■ Exercise brief
Lines with the word "index" in them must be copied from the records below.

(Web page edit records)
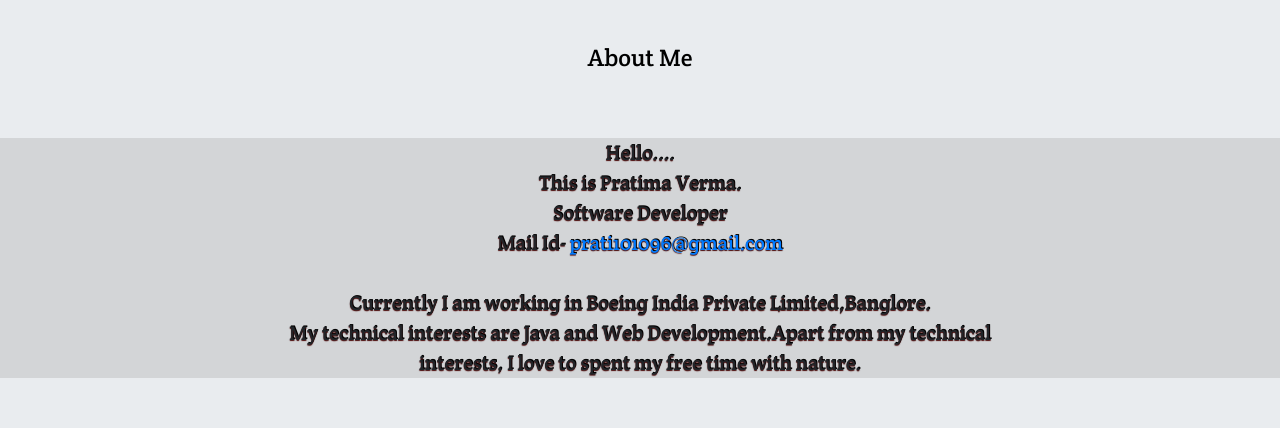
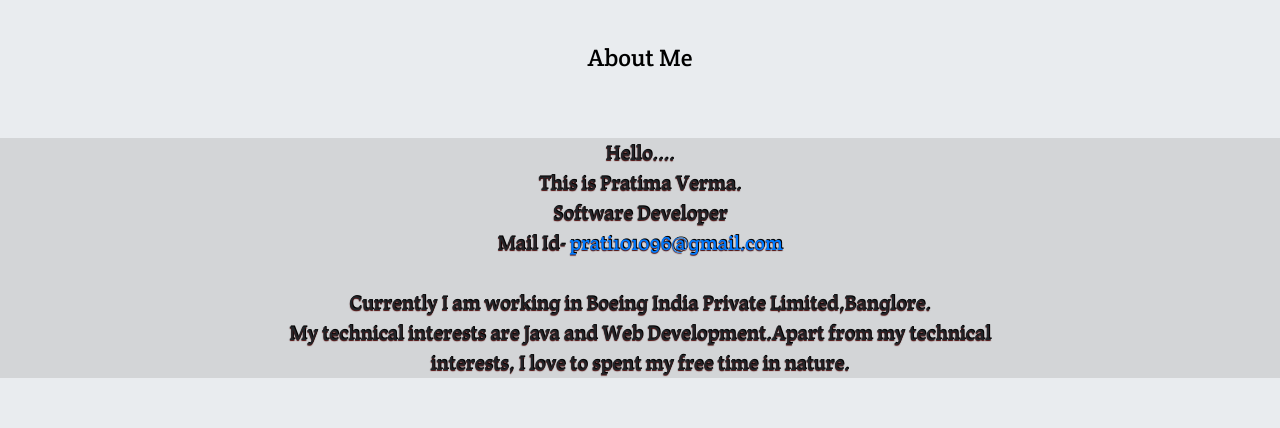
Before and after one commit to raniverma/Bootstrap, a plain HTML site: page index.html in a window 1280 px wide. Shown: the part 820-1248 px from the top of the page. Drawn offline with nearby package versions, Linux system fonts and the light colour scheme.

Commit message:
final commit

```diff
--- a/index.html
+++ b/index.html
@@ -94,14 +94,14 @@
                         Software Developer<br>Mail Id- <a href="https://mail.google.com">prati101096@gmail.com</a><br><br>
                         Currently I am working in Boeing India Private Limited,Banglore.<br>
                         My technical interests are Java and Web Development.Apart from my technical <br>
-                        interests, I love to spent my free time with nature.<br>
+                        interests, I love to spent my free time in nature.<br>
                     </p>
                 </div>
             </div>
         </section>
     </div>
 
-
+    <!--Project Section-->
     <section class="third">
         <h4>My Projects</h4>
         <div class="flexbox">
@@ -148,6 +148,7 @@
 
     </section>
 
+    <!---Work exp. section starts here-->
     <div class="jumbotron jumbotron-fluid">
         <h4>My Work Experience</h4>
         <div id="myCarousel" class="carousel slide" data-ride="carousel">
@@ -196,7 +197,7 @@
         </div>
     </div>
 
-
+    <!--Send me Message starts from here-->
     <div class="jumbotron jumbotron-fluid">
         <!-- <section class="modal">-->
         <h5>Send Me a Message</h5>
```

■ Exercise solution
Before and after one commit to raniverma/Bootstrap, a plain HTML site: page index.html in a window 1280 px wide. Shown: the part 820-1248 px from the top of the page. Drawn offline with nearby package versions, Linux system fonts and the light colour scheme.
--- a/index.html
+++ b/index.html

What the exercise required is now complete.